WORK TASK: Return each line of the data that follows exactly as it reads.

Stored dataset items
-=-=-

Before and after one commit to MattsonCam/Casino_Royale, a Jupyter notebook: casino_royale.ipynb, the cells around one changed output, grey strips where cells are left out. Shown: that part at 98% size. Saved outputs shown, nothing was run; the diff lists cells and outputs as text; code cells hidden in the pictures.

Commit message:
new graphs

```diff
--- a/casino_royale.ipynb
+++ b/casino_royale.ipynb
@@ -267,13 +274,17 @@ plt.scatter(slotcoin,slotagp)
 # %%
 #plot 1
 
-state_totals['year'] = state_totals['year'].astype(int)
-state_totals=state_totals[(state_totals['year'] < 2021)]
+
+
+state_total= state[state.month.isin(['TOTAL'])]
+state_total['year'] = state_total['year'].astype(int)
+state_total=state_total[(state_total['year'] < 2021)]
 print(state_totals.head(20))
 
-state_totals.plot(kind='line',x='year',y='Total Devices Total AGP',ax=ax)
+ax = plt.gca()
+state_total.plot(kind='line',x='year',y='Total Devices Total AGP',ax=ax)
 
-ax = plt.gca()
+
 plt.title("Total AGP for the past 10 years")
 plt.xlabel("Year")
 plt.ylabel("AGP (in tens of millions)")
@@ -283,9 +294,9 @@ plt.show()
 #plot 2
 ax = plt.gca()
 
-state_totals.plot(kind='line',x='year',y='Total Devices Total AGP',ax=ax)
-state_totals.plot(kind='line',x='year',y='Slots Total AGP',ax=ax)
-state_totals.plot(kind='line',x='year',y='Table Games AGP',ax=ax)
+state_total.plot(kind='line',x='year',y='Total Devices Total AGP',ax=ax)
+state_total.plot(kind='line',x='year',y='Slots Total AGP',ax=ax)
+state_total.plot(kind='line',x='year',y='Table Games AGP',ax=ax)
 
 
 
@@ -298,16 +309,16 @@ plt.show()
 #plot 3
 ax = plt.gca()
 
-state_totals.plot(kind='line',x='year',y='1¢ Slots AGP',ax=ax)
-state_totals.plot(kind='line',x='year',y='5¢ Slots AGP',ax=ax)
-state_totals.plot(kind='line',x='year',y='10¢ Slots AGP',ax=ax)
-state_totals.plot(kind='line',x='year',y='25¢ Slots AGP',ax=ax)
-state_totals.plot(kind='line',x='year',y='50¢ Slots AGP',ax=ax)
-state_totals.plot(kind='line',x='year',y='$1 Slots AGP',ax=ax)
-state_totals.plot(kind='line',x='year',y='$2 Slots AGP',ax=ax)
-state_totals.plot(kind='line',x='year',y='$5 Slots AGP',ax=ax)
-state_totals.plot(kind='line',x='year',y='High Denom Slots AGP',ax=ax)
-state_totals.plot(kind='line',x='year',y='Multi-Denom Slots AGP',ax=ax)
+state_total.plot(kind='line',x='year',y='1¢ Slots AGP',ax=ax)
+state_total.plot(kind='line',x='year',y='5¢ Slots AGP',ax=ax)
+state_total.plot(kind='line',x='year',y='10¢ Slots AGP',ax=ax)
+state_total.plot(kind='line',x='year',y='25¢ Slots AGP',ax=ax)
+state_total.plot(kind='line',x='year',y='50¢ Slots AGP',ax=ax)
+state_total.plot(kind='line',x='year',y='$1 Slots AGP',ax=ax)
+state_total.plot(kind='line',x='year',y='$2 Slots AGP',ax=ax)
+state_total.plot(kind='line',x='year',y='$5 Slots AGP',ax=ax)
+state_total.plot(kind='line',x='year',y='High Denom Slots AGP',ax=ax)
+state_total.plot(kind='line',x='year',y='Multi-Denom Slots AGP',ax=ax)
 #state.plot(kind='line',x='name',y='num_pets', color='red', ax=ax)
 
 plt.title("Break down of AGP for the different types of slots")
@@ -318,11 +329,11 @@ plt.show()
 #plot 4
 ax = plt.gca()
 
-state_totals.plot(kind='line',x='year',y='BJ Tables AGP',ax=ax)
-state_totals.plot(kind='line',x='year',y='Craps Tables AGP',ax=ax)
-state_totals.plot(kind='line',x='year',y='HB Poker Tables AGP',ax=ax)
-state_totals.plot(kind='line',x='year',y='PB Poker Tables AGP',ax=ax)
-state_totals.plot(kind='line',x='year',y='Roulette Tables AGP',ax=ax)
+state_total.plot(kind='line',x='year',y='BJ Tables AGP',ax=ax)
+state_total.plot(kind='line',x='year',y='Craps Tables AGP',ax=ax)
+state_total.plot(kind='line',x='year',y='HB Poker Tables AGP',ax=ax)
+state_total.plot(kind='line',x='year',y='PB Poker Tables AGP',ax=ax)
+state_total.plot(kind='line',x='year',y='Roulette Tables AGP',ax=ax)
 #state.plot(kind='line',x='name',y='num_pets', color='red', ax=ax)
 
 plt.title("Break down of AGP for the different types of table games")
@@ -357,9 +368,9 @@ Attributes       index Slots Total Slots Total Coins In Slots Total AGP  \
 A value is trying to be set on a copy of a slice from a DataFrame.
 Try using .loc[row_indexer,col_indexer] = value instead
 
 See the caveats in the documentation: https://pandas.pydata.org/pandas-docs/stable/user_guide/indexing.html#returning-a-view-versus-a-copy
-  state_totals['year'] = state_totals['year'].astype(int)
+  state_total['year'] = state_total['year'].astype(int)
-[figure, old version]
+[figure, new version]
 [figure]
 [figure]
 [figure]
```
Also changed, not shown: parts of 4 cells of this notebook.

-=-=-

THE COMPLETED TASK:
Before and after one commit to MattsonCam/Casino_Royale, a Jupyter notebook: casino_royale.ipynb, the cells around one changed output, grey strips where cells are left out. Shown: that part at 98% size. Saved outputs shown, nothing was run; the diff lists cells and outputs as text; code cells hidden in the pictures.

Commit message:
new graphs

```diff
--- a/casino_royale.ipynb
+++ b/casino_royale.ipynb
@@ -267,13 +274,17 @@ plt.scatter(slotcoin,slotagp)
 # %%
 #plot 1
 
-state_totals['year'] = state_totals['year'].astype(int)
-state_totals=state_totals[(state_totals['year'] < 2021)]
+
+
+state_total= state[state.month.isin(['TOTAL'])]
+state_total['year'] = state_total['year'].astype(int)
+state_total=state_total[(state_total['year'] < 2021)]
 print(state_totals.head(20))
 
-state_totals.plot(kind='line',x='year',y='Total Devices Total AGP',ax=ax)
+ax = plt.gca()
+state_total.plot(kind='line',x='year',y='Total Devices Total AGP',ax=ax)
 
-ax = plt.gca()
+
 plt.title("Total AGP for the past 10 years")
 plt.xlabel("Year")
 plt.ylabel("AGP (in tens of millions)")
@@ -283,9 +294,9 @@ plt.show()
 #plot 2
 ax = plt.gca()
 
-state_totals.plot(kind='line',x='year',y='Total Devices Total AGP',ax=ax)
-state_totals.plot(kind='line',x='year',y='Slots Total AGP',ax=ax)
-state_totals.plot(kind='line',x='year',y='Table Games AGP',ax=ax)
+state_total.plot(kind='line',x='year',y='Total Devices Total AGP',ax=ax)
+state_total.plot(kind='line',x='year',y='Slots Total AGP',ax=ax)
+state_total.plot(kind='line',x='year',y='Table Games AGP',ax=ax)
 
 
 
@@ -298,16 +309,16 @@ plt.show()
 #plot 3
 ax = plt.gca()
 
-state_totals.plot(kind='line',x='year',y='1¢ Slots AGP',ax=ax)
-state_totals.plot(kind='line',x='year',y='5¢ Slots AGP',ax=ax)
-state_totals.plot(kind='line',x='year',y='10¢ Slots AGP',ax=ax)
-state_totals.plot(kind='line',x='year',y='25¢ Slots AGP',ax=ax)
-state_totals.plot(kind='line',x='year',y='50¢ Slots AGP',ax=ax)
-state_totals.plot(kind='line',x='year',y='$1 Slots AGP',ax=ax)
-state_totals.plot(kind='line',x='year',y='$2 Slots AGP',ax=ax)
-state_totals.plot(kind='line',x='year',y='$5 Slots AGP',ax=ax)
-state_totals.plot(kind='line',x='year',y='High Denom Slots AGP',ax=ax)
-state_totals.plot(kind='line',x='year',y='Multi-Denom Slots AGP',ax=ax)
+state_total.plot(kind='line',x='year',y='1¢ Slots AGP',ax=ax)
+state_total.plot(kind='line',x='year',y='5¢ Slots AGP',ax=ax)
+state_total.plot(kind='line',x='year',y='10¢ Slots AGP',ax=ax)
+state_total.plot(kind='line',x='year',y='25¢ Slots AGP',ax=ax)
+state_total.plot(kind='line',x='year',y='50¢ Slots AGP',ax=ax)
+state_total.plot(kind='line',x='year',y='$1 Slots AGP',ax=ax)
+state_total.plot(kind='line',x='year',y='$2 Slots AGP',ax=ax)
+state_total.plot(kind='line',x='year',y='$5 Slots AGP',ax=ax)
+state_total.plot(kind='line',x='year',y='High Denom Slots AGP',ax=ax)
+state_total.plot(kind='line',x='year',y='Multi-Denom Slots AGP',ax=ax)
 #state.plot(kind='line',x='name',y='num_pets', color='red', ax=ax)
 
 plt.title("Break down of AGP for the different types of slots")
@@ -318,11 +329,11 @@ plt.show()
 #plot 4
 ax = plt.gca()
 
-state_totals.plot(kind='line',x='year',y='BJ Tables AGP',ax=ax)
-state_totals.plot(kind='line',x='year',y='Craps Tables AGP',ax=ax)
-state_totals.plot(kind='line',x='year',y='HB Poker Tables AGP',ax=ax)
-state_totals.plot(kind='line',x='year',y='PB Poker Tables AGP',ax=ax)
-state_totals.plot(kind='line',x='year',y='Roulette Tables AGP',ax=ax)
+state_total.plot(kind='line',x='year',y='BJ Tables AGP',ax=ax)
+state_total.plot(kind='line',x='year',y='Craps Tables AGP',ax=ax)
+state_total.plot(kind='line',x='year',y='HB Poker Tables AGP',ax=ax)
+state_total.plot(kind='line',x='year',y='PB Poker Tables AGP',ax=ax)
+state_total.plot(kind='line',x='year',y='Roulette Tables AGP',ax=ax)
 #state.plot(kind='line',x='name',y='num_pets', color='red', ax=ax)
 
 plt.title("Break down of AGP for the different types of table games")
@@ -357,9 +368,9 @@ Attributes       index Slots Total Slots Total Coins In Slots Total AGP  \
 A value is trying to be set on a copy of a slice from a DataFrame.
 Try using .loc[row_indexer,col_indexer] = value instead
 
 See the caveats in the documentation: https://pandas.pydata.org/pandas-docs/stable/user_guide/indexing.html#returning-a-view-versus-a-copy
-  state_totals['year'] = state_totals['year'].astype(int)
+  state_total['year'] = state_total['year'].astype(int)
-[figure, old version]
+[figure, new version]
 [figure]
 [figure]
 [figure]
```
Also changed, not shown: parts of 4 cells of this notebook.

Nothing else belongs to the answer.